* Exercise: Output the records that follow, with every character intact.
▬▬▬▬▬▬▬▬▬▬
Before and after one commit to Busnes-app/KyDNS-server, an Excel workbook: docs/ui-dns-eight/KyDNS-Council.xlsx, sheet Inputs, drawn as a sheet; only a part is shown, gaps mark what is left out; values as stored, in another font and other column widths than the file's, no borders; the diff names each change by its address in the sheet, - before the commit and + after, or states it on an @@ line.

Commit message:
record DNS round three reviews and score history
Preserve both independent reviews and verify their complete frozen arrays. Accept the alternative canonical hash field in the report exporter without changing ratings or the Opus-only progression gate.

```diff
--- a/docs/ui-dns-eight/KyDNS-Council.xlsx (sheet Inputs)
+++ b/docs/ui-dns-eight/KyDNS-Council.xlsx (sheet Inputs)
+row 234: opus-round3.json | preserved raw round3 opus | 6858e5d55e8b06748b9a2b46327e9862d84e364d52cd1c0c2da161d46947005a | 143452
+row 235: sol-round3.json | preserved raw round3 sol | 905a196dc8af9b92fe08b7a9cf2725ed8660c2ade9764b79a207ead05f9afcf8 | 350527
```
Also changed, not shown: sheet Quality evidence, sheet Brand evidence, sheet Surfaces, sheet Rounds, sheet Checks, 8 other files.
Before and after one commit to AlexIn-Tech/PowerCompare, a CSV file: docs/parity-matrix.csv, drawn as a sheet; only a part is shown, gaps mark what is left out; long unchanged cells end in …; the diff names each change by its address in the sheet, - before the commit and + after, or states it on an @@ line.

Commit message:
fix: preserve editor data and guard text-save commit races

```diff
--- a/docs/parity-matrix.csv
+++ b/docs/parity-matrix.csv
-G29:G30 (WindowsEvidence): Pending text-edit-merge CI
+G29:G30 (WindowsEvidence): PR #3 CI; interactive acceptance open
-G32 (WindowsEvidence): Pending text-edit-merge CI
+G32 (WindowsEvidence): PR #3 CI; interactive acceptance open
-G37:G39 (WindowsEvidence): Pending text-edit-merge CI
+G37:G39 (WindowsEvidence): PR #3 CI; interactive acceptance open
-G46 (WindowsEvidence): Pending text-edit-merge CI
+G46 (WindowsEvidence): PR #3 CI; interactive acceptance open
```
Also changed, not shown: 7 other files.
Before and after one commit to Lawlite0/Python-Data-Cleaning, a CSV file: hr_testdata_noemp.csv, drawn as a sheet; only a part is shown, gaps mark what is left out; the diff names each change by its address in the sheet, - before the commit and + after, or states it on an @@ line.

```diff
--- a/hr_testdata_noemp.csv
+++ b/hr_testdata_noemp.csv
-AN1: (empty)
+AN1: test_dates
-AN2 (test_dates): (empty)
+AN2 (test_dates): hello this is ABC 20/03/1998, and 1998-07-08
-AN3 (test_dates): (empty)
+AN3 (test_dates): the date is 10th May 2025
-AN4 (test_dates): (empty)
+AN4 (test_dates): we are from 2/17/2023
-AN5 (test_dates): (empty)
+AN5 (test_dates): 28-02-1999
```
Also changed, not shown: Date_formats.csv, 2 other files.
▬▬▬▬▬▬▬▬▬▬
* Exercise answer:
Before and after one commit to Busnes-app/KyDNS-server, an Excel workbook: docs/ui-dns-eight/KyDNS-Council.xlsx, sheet Inputs, drawn as a sheet; only a part is shown, gaps mark what is left out; values as stored, in another font and other column widths than the file's, no borders; the diff names each change by its address in the sheet, - before the commit and + after, or states it on an @@ line.

Commit message:
record DNS round three reviews and score history
Preserve both independent reviews and verify their complete frozen arrays. Accept the alternative canonical hash field in the report exporter without changing ratings or the Opus-only progression gate.

```diff
--- a/docs/ui-dns-eight/KyDNS-Council.xlsx (sheet Inputs)
+++ b/docs/ui-dns-eight/KyDNS-Council.xlsx (sheet Inputs)
+row 234: opus-round3.json | preserved raw round3 opus | 6858e5d55e8b06748b9a2b46327e9862d84e364d52cd1c0c2da161d46947005a | 143452
+row 235: sol-round3.json | preserved raw round3 sol | 905a196dc8af9b92fe08b7a9cf2725ed8660c2ade9764b79a207ead05f9afcf8 | 350527
```
Also changed, not shown: sheet Quality evidence, sheet Brand evidence, sheet Surfaces, sheet Rounds, sheet Checks, 8 other files.
Before and after one commit to AlexIn-Tech/PowerCompare, a CSV file: docs/parity-matrix.csv, drawn as a sheet; only a part is shown, gaps mark what is left out; long unchanged cells end in …; the diff names each change by its address in the sheet, - before the commit and + after, or states it on an @@ line.

Commit message:
fix: preserve editor data and guard text-save commit races

```diff
--- a/docs/parity-matrix.csv
+++ b/docs/parity-matrix.csv
-G29:G30 (WindowsEvidence): Pending text-edit-merge CI
+G29:G30 (WindowsEvidence): PR #3 CI; interactive acceptance open
-G32 (WindowsEvidence): Pending text-edit-merge CI
+G32 (WindowsEvidence): PR #3 CI; interactive acceptance open
-G37:G39 (WindowsEvidence): Pending text-edit-merge CI
+G37:G39 (WindowsEvidence): PR #3 CI; interactive acceptance open
-G46 (WindowsEvidence): Pending text-edit-merge CI
+G46 (WindowsEvidence): PR #3 CI; interactive acceptance open
```
Also changed, not shown: 7 other files.
Before and after one commit to Lawlite0/Python-Data-Cleaning, a CSV file: hr_testdata_noemp.csv, drawn as a sheet; only a part is shown, gaps mark what is left out; the diff names each change by its address in the sheet, - before the commit and + after, or states it on an @@ line.

```diff
--- a/hr_testdata_noemp.csv
+++ b/hr_testdata_noemp.csv
-AN1: (empty)
+AN1: test_dates
-AN2 (test_dates): (empty)
+AN2 (test_dates): hello this is ABC 20/03/1998, and 1998-07-08
-AN3 (test_dates): (empty)
+AN3 (test_dates): the date is 10th May 2025
-AN4 (test_dates): (empty)
+AN4 (test_dates): we are from 2/17/2023
-AN5 (test_dates): (empty)
+AN5 (test_dates): 28-02-1999
```
Also changed, not shown: Date_formats.csv, 2 other files.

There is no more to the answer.